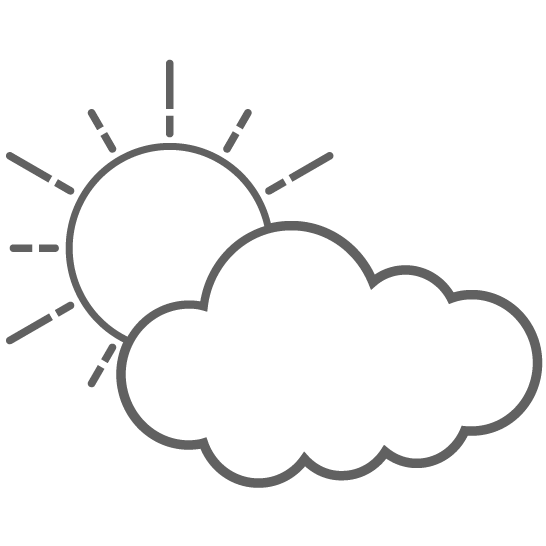
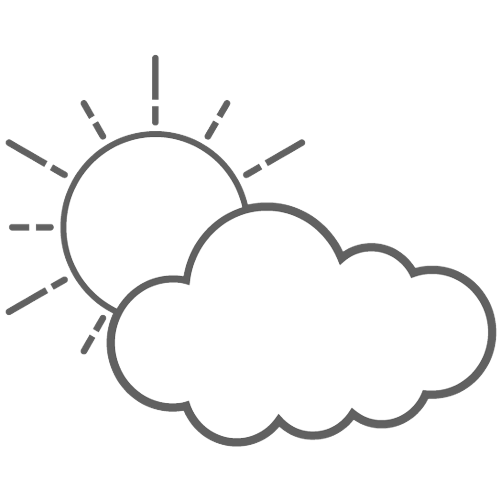
Uploaded and replaced png files with no background

diff --git a/index.html b/index.html
@@ -34,7 +34,7 @@
                 <h3 id="celcius" style="display: inline-block"><strong>°C</strong></h3>
                 <h3 id="fahrenheit" style="display: inline-block">°F</h3>
             </div>
-            <img src="images/sunny2.png" alt="sunny-icon" class="main-image">
+            <img src="images/showers.png" alt="sunny-icon" class="main-image">
             <div class="main-text">
                 <h1 class="temp" id="temp">°</h1>
                 <br>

▸ **TASK TO COMPLETE**:
What is the number of lines in this material that hold the string "class"? Answer with that number only.

▸ **TASK RESPONSE**:
4